"Doctors who move beds and transfer patients, who administer therapies instead of nurses. Nurses with tears in their eyes because we can't save everyone, and the vital parameters of several patients at the same time reveal an already marked destiny.

"There are no more shifts, no more hours. Social life is suspended for us. We no longer see our families for fear of infecting them. Some of us have already become infected despite the protocols.

"Some of our colleagues who are infected also have infected relatives and some of their relatives are already struggling between life and death. So be patient, you can't go to the theatre, museums or the gym. Try to have pity on the myriad of old people you could exterminate.

"We just try to make ourselves useful. You should do the same: we influence the life and death of a few dozen people. You with yours, many more. Please share this message. We must spread the word to prevent what is happening here from happening all over Italy.

"I finish by saying that I really don't understand this war on panic. The only reason I see is mask shortages, but there's no mask on sale anymore. We don't have a lot of studies, but is it panic really worse than neglect and carelessness during an epidemic of this sort?"

What is the World Economic Forum doing about the coronavirus outbreak?

Responding to the COVID-19 pandemic requires global cooperation among governments, international organizations and the business community, which is at the centre of the World Economic Forum’s mission as the International Organization for Public-Private Cooperation.

Since its launch on 11 March, the Forum’s COVID Action Platform has brought together 1,667 stakeholders from 1,106 businesses and organizations to mitigate the risk and impact of the unprecedented global health emergency that is COVID-19.

The platform is created with the support of the World Health Organization and is open to all businesses and industry groups, as well as other stakeholders, aiming to integrate and inform joint action.

As an organization, the Forum has a track record of supporting efforts to contain epidemics. In 2017, at our Annual Meeting, the Coalition for Epidemic Preparedness Innovations (CEPI) was launched – bringing together experts from government, business, health, academia and civil society to accelerate the development of vaccines. CEPI is currently supporting the race to develop a vaccine against this strand of the coronavirus.

'Our hospitals are overwhelmed'

Dr Macchini is not the only medical professional to sound the alarm on social media.

In the UK, Dr Jason Van Schoor, a registrar in Anaesthesia & Intensive Care Medicine and academic fellow at UCL, posted a Twitter thread based on input from a doctor friend in northern Italy.

The thread echoed the tone of Dr Macchini, warning of exhausted doctors unable to save an influx of coronavirus patients.

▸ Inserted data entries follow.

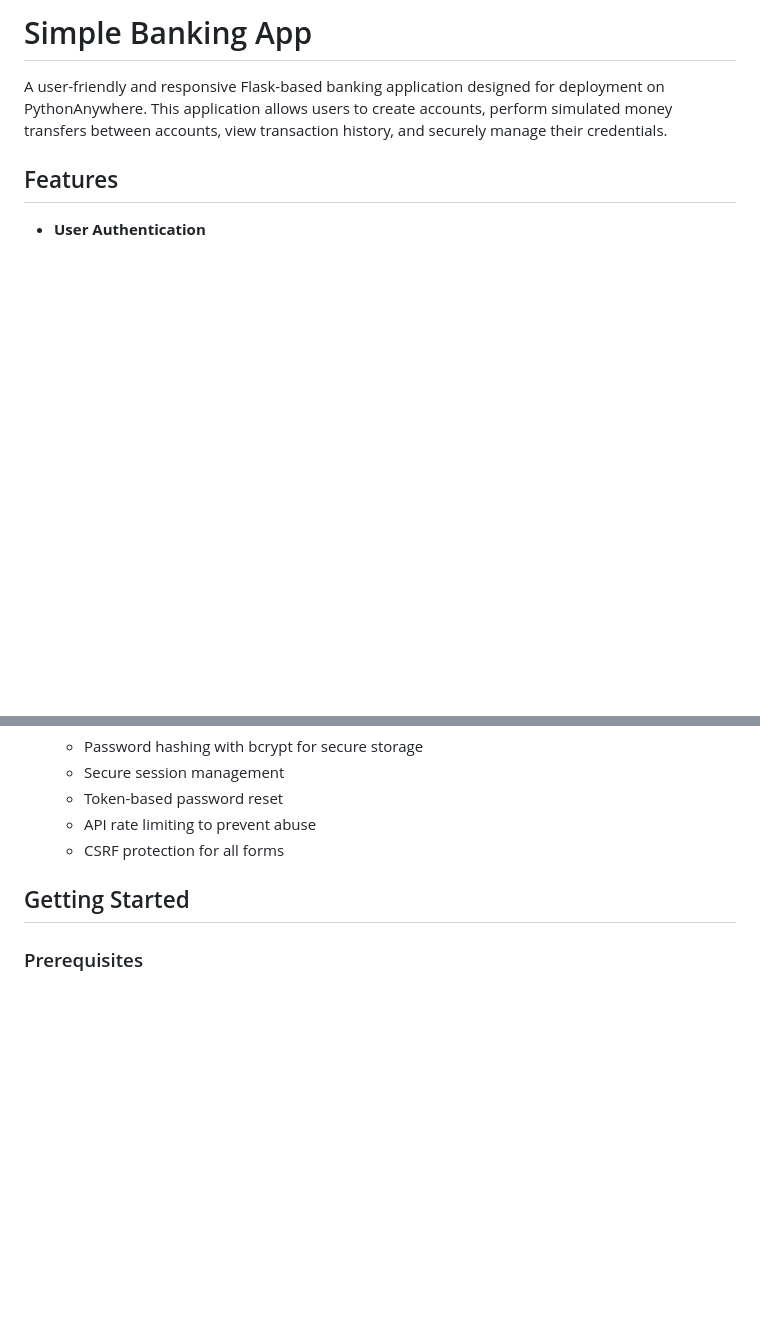
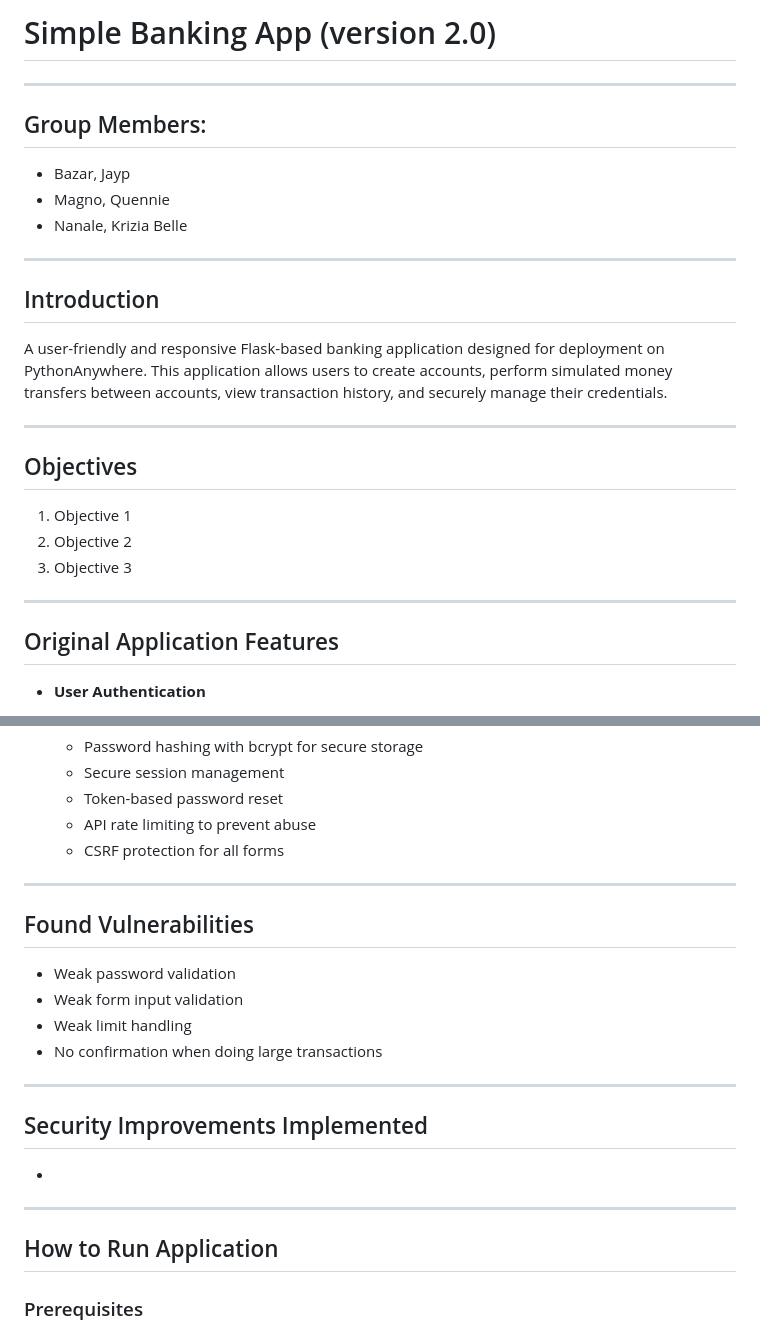
Before and after one commit to yahyie/simple-banking-app-v2, a Markdown page: README.md, 2 parts joined by grey strips. Drawn GitHub-style; blank space fills up the shorter version.

```diff
--- a/README.md
+++ b/README.md
@@ -1,8 +1,27 @@
-# Simple Banking App
+# Simple Banking App (version 2.0)
 
+---
+
+## Group Members:
+- Bazar, Jayp
+- Magno, Quennie
+- Nanale, Krizia Belle
+
+---
+
+## Introduction
 A user-friendly and responsive Flask-based banking application designed for deployment on PythonAnywhere. This application allows users to create accounts, perform simulated money transfers between accounts, view transaction history, and securely manage their credentials.
 
-## Features
+---
+
+## Objectives
+1. Objective 1
+2. Objective 2
+3. Objective 3
+
+---
+
+## Original Application Features
 
 - **User Authentication**
   - Secure login with username/password
@@ -47,7 +66,22 @@ A user-friendly and responsive Flask-based banking application designed for depl
   - API rate limiting to prevent abuse
   - CSRF protection for all forms
 
-## Getting Started
+---
+
+## Found Vulnerabilities
+- Weak password validation
+- Weak form input validation
+- Weak limit handling
+- No confirmation when doing large transactions
+
+---
+
+## Security Improvements Implemented
+-
+
+---
+
+## How to Run Application
 
 ### Prerequisites
 - Python 3.7+
```
Also changed, not shown: other parts of README.md (+9 -48 lines).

You can read the full thread here.

Fighting complacency

At the start of her thread, Dr Silvia Stringhini, who is based in Geneva, warned against a sense of complacency elsewhere in Europe.

"I may be repeating myself, but I want to fight this sense of security that I see outside of the epicenters, as if nothing was going to happen 'here'. The media in Europe are reassuring, politicians are reassuring, while there's little to be reassured of."

So far, roughly 12,000 cases have been recorded on the continent. Following Italy, France and Germany are the worst-afflicted.

To protect yourself and others, World Health Organization advice is to wash your hands regularly with soap; avoid touching your face; cough or sneeze into the crook your arm or a tissue; keep a distance of 1 metre from other people; stay at home and call for medical advice if you experience symptoms of the virus.